Videogames never cease to surprise. If before playing this you asked me to bet what I thought my introduction would contain, I'd have put serious money on some manner of the usual leftist pinko Guardian reading nonsense that Walker and I end up crowbaring into our reviews much to everyone's embarrassment. Evens odds on it featuring the line "We'll stop putting politics into our reviews when developers stop putting politics into their games". But no.
Heavens above: tastelessness is the least of the War on Terror's problems.
Despite its 'torn from the headlines' name, it's not particularly weighted in the real world. It offers three sides to play on and a campaign of each to play through.

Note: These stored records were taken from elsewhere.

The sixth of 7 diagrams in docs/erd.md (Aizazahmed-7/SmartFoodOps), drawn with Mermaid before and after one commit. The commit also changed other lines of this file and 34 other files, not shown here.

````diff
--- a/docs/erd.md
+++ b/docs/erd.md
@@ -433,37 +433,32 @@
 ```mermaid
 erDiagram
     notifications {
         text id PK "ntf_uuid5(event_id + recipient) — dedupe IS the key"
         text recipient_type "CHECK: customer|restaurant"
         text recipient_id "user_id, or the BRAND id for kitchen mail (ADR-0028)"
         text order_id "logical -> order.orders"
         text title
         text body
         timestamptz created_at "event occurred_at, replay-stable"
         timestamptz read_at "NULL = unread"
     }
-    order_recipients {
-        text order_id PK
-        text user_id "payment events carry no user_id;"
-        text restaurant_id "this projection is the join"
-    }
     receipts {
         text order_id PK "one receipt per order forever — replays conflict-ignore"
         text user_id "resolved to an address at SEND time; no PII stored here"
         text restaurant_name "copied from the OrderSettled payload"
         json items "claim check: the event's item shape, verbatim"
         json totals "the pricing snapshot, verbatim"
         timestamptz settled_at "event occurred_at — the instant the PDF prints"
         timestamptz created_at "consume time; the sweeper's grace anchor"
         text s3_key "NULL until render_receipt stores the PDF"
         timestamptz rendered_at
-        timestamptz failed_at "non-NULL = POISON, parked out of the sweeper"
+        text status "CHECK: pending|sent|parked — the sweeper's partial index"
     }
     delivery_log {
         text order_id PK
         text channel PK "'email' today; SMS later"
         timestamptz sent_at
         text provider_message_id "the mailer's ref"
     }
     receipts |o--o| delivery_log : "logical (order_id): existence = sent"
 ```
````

That is, the World Forces (i.e. America and chums), The Order (i.e. non-threateningly unspecific group of Terrorists) and China (i.e. China). Its key design points are based around a lack of base building; capture flags and you can call in reinforcements. Also, while the politics are fantasy, the game - like Deus Ex - takes pleasure in setting its conflicts in recognisable locations. Let's use the training level for an example, as i) It's actually an impressively accurate visual simulacra of Alcatraz Island and ii) It's the only one I played.